THE BANK of England announced yesterday that business lending is still declining, and more quickly than in earlier months.
Net lending to the UK’s non-financial firms dropped by £2.3bn between February and March, the fastest fall since November.
The continued decline in lending to companies comes despite solid economic growth in the first quarter of the year. Small and medium-sized firms were the hardest-hit in March, with a £1.1bn fall in net lending, the largest in more than a year. Despite this, the Bank continues to state that credit availability is less constrained.
“Increased credit availability to firms is not yet translating into rising net lending,” said Howard Archer, chief UK economist at IHS Global Insight.
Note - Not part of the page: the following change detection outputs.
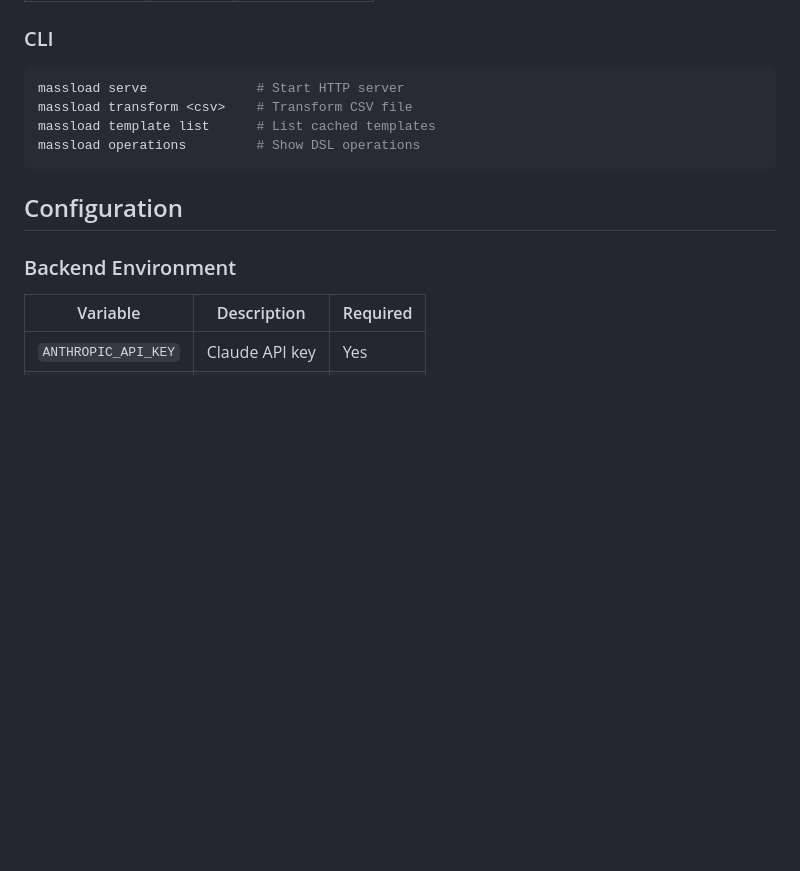
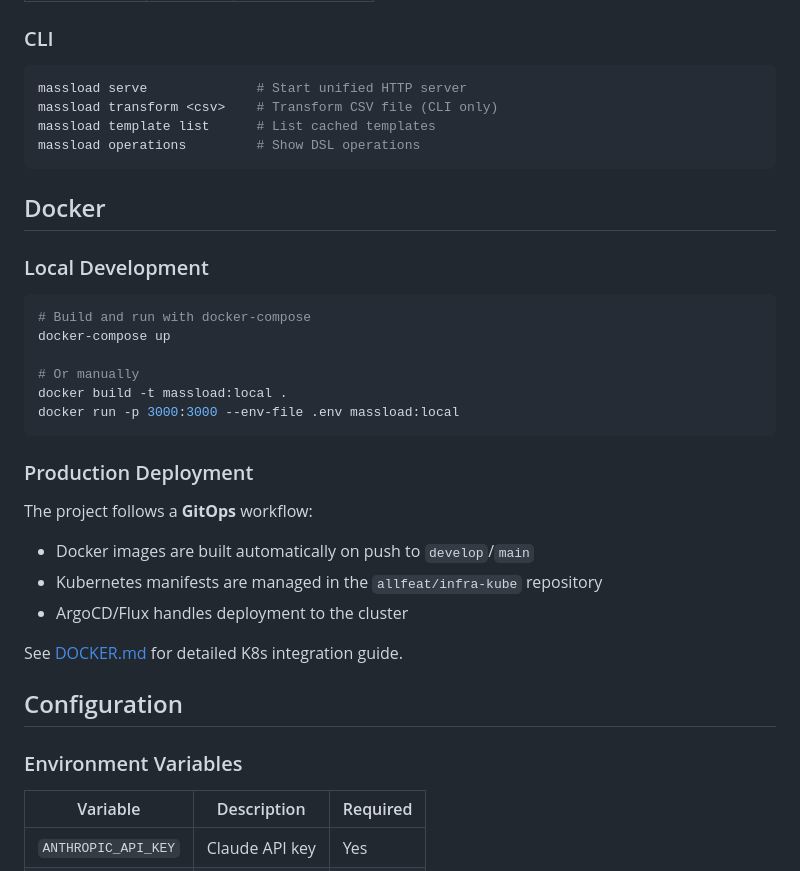
Before and after one commit to Allfeat/massload, a Markdown page: README.md, the part around one of its changes. GitHub-like rendering; blank space fills up the shorter version.

````diff
--- a/README.md
+++ b/README.md
@@ -189,15 +198,37 @@ massload/
 ### CLI
 
 ```bash
-massload serve              # Start HTTP server
-massload transform <csv>    # Transform CSV file
+massload serve              # Start unified HTTP server
+massload transform <csv>    # Transform CSV file (CLI only)
 massload template list      # List cached templates
 massload operations         # Show DSL operations
 ```
 
+## Docker
+
+### Local Development
+
+```bash
+# Build and run with docker-compose
+docker-compose up
+
+# Or manually
+docker build -t massload:local .
+docker run -p 3000:3000 --env-file .env massload:local
+```
+
+### Production Deployment
+
+The project follows a **GitOps** workflow:
+- Docker images are built automatically on push to `develop`/`main`
+- Kubernetes manifests are managed in the `allfeat/infra-kube` repository
+- ArgoCD/Flux handles deployment to the cluster
+
+See [DOCKER.md](DOCKER.md) for detailed K8s integration guide.
+
 ## Configuration
 
-### Backend Environment
+### Environment Variables
 
 | Variable | Description | Required |
 |----------|-------------|----------|
````
Also changed, not shown: other parts of README.md (+56 -47 lines).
He said: “As demand for credit does pick up, it is vitally important for healthy and more balanced UK growth that all companies who are in decent shape and who do want to borrow – whether it be lift investment, explore new markets or generally support their operations – can do so, and at a non-punishing interest rate.”
Other types of lending did increase during the month: unsecured credit to consumers climbed to the highest level in a year and a half, at £1.1bn.
The number of newly approved mortgages dropped between February and March, the second decline recorded by the Bank. There were 67,135 loans approved for house purchases, a drop of nearly 10,000 from January’s particularly strong reading. However, the figure has risen by nearly 25 per cent since the same month in 2013, following the housing market’s recovery.